To have a smell; ( intransitive , obsolete ) to give an ( figuratively ) impression ( of something).
, C[aius] Plinius Secundus [ 1601 i.e., Pliny the Elder], “[Book XXXV.] 15.”, in Philemon Holland, transl., , 2nd tome, London: The Historie of the World. Commonly Called, The Naturall Historie of C. Plinius Secundus. [ … ] [ … ] Adam Islip, published 1635, , →OCLC page : 557 Thunderbolts & lightnings [… ] do sent strongly of brimstone:
1647, John Fletcher and Philip Massinger, Act The False One, III, Scene 2, in Fifty Comedies and Tragedies, London: John Martyn et al., p. 325,

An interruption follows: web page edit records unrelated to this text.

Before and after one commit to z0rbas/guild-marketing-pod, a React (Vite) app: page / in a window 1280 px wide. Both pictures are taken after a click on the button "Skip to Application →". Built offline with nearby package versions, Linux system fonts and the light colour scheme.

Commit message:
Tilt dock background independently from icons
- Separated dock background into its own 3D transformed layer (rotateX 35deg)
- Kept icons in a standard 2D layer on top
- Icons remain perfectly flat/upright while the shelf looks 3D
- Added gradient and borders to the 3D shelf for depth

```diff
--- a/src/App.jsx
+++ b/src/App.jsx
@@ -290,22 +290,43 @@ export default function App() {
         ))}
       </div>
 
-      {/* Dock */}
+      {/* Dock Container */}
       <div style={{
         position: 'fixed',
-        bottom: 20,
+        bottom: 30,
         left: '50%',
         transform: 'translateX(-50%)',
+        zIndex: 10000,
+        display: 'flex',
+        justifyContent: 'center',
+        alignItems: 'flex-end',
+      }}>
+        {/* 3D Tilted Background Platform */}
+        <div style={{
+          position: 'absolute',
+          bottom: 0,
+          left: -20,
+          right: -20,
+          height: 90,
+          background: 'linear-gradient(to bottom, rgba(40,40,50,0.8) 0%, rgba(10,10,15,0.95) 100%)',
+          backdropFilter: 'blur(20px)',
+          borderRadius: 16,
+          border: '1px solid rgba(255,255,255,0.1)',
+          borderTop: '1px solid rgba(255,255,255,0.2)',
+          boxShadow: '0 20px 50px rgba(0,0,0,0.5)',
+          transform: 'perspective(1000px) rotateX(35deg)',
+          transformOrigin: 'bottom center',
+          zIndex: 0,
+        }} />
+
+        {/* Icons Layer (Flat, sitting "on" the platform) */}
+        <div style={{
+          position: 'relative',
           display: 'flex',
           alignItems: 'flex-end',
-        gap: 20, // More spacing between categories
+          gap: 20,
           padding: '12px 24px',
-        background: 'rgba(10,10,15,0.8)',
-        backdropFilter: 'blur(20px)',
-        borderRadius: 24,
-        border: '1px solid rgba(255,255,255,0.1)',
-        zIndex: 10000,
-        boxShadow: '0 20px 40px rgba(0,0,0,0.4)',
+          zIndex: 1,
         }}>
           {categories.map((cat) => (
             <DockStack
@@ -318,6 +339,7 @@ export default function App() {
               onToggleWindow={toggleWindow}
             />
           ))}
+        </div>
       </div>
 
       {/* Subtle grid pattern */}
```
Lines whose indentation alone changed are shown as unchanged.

 I smell him now: fie, how the Knave perfumes him, / How strong he scents of Traitor? , 1647 Thomas Fuller, The Cause and Cure of a Wounded Conscience , London: John Williams, Dialogue 21, page  154: though praying for a wounded Conscience may seemingly scent of pretended humility, it doth really and rankly savour of pride, To hunt animals by means of the sense of smell.
Derived terms [ edit ]
Translations [ edit ]
Translations to be checked
Anagrams [ edit ]